Exercise goal:
Count each line below that has "shift" anywhere in it. Answer with the total alone.
*** Given records Section Begins ***
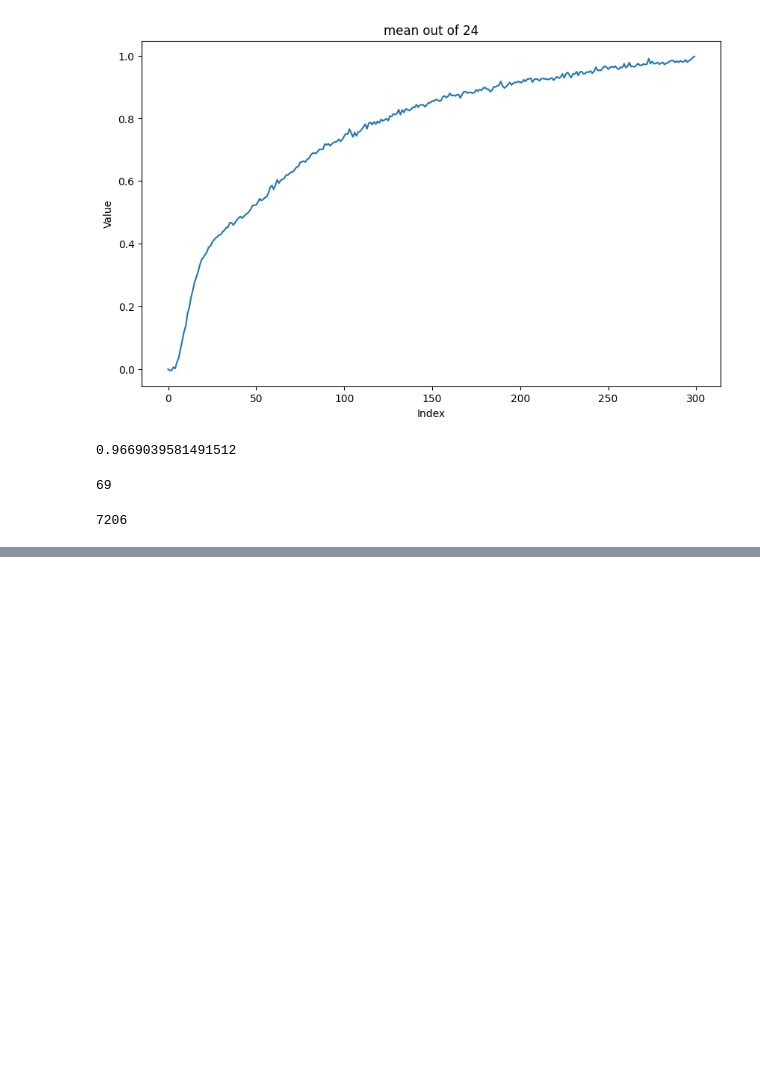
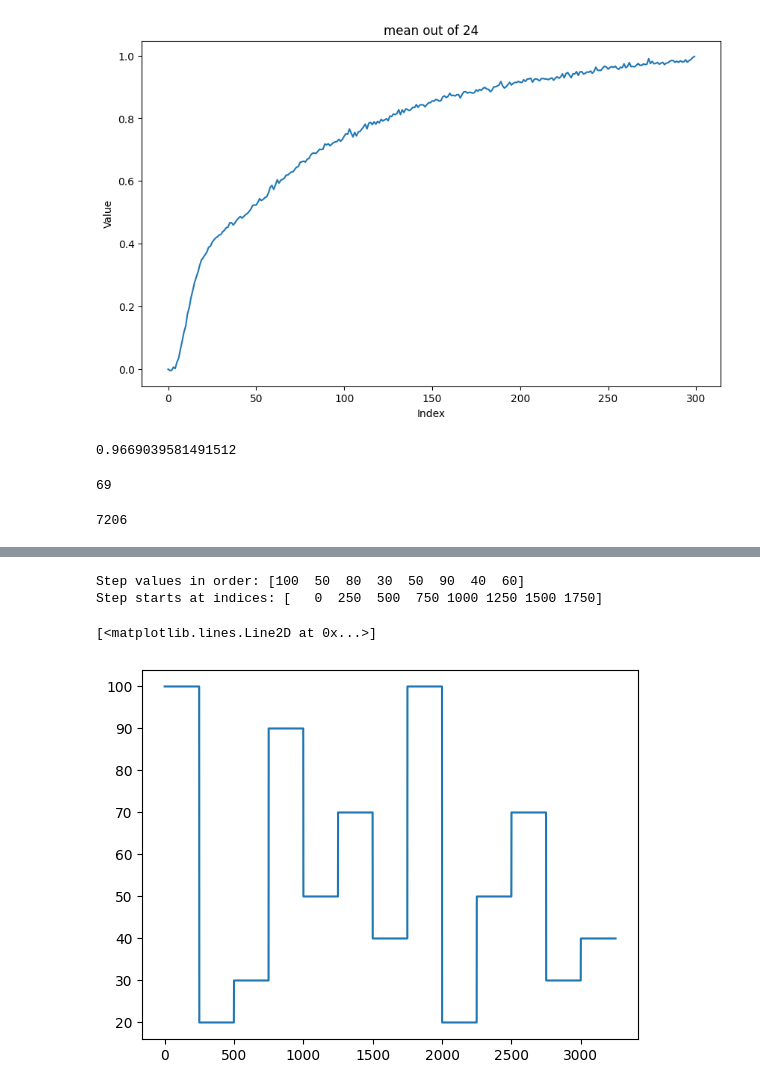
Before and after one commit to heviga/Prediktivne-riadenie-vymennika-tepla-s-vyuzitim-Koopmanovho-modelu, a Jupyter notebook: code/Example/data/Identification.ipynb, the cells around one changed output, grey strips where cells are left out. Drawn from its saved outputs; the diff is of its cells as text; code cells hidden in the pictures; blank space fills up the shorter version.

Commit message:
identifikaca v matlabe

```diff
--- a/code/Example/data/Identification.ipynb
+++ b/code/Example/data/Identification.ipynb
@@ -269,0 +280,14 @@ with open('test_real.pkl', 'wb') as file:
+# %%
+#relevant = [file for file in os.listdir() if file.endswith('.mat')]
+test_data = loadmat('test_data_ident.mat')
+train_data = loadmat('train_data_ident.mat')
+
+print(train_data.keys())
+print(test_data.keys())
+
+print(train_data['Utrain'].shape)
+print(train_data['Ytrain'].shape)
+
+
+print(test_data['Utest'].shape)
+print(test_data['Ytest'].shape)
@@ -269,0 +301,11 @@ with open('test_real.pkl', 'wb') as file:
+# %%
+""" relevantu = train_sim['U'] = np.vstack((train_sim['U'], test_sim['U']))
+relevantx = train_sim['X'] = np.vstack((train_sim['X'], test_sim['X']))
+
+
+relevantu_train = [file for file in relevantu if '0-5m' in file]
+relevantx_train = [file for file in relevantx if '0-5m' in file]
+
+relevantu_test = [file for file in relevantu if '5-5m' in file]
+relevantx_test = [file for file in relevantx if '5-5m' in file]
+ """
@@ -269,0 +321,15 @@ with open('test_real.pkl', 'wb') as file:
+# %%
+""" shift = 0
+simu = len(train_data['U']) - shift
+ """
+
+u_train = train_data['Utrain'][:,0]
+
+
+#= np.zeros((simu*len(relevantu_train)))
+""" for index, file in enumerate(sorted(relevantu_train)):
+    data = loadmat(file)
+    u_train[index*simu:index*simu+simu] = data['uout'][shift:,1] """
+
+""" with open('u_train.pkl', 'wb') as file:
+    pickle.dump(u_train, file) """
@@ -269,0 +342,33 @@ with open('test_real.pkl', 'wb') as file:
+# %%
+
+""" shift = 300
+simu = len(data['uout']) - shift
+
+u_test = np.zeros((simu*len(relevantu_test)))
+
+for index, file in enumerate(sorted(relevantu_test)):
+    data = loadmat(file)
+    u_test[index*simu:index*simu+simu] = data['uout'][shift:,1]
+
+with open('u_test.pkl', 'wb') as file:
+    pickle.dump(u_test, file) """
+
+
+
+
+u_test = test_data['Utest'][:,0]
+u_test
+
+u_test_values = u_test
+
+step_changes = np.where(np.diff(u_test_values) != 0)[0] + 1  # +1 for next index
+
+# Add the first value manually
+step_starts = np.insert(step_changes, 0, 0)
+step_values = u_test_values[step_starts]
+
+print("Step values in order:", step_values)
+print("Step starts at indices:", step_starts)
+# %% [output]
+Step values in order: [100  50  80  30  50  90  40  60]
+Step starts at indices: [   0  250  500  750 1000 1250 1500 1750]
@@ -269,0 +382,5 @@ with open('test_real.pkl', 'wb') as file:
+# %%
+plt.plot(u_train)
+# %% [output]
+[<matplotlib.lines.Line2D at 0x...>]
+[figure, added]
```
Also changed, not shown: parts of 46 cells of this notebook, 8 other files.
*** Given records Section Ends ***
*** Given records Section Begins ***
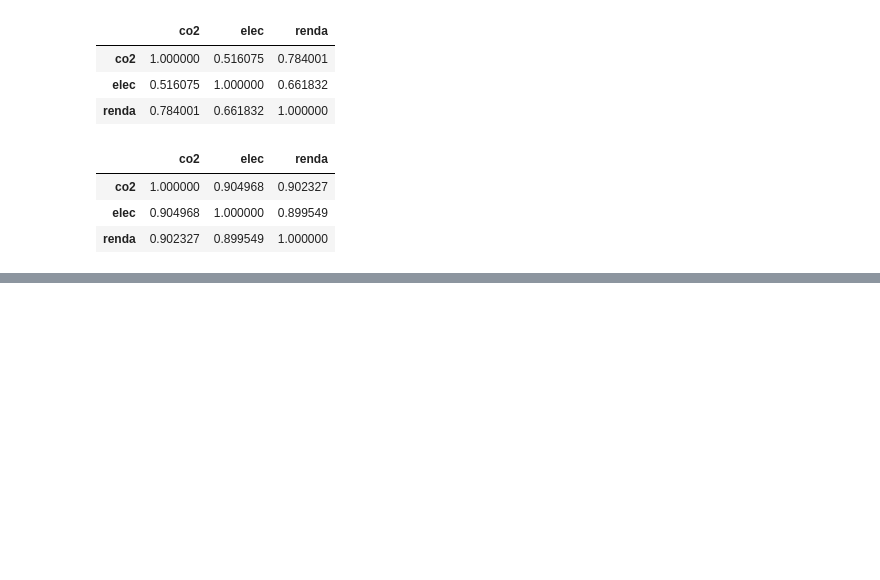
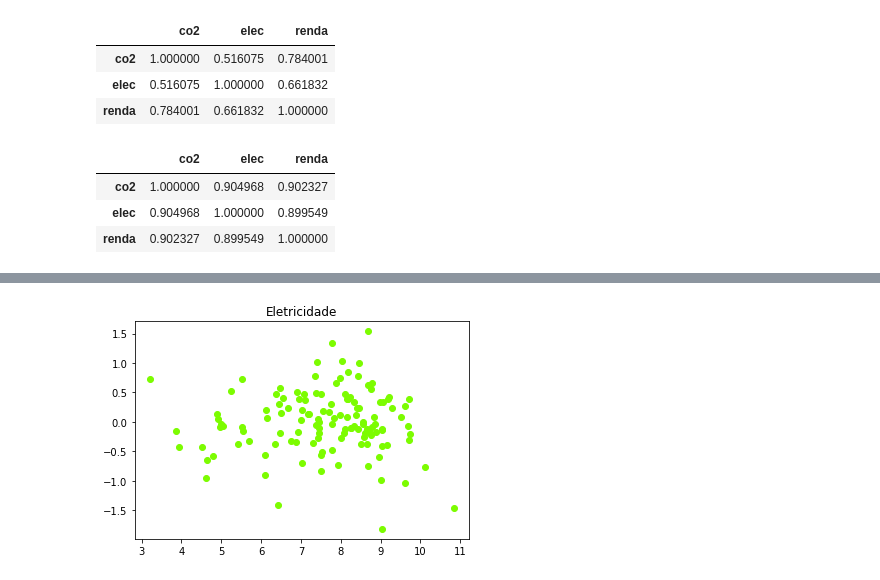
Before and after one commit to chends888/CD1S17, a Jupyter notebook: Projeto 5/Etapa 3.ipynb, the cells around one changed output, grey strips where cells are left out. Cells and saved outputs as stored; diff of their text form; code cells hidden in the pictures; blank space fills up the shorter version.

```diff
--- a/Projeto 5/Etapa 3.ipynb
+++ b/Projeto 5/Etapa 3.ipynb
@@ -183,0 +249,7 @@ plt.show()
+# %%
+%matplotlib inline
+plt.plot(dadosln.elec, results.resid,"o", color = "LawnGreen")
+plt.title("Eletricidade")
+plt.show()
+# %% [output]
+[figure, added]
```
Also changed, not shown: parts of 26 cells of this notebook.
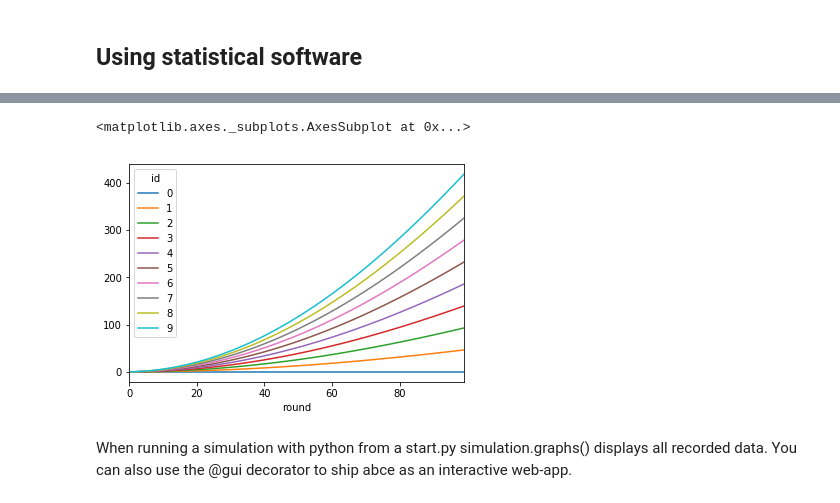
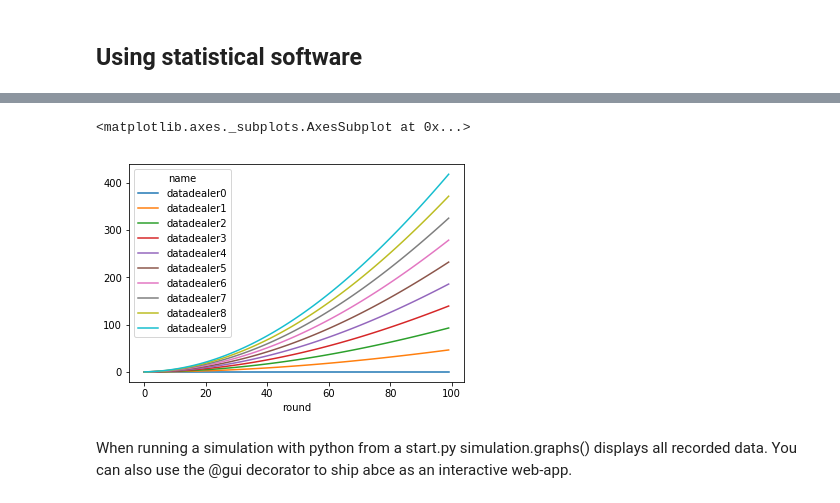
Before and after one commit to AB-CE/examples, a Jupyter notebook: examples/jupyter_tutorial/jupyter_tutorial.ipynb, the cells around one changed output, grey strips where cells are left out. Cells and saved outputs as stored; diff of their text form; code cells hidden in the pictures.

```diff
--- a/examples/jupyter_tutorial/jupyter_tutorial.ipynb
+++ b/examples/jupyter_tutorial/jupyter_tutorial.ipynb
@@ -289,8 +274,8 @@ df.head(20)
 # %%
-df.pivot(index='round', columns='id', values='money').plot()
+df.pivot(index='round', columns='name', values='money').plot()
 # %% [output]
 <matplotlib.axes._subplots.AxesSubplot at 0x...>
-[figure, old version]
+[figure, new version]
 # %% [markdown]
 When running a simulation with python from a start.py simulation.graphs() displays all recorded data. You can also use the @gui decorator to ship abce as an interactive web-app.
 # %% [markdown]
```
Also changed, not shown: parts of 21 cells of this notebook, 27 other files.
*** Given records Section Ends ***
Result below:
6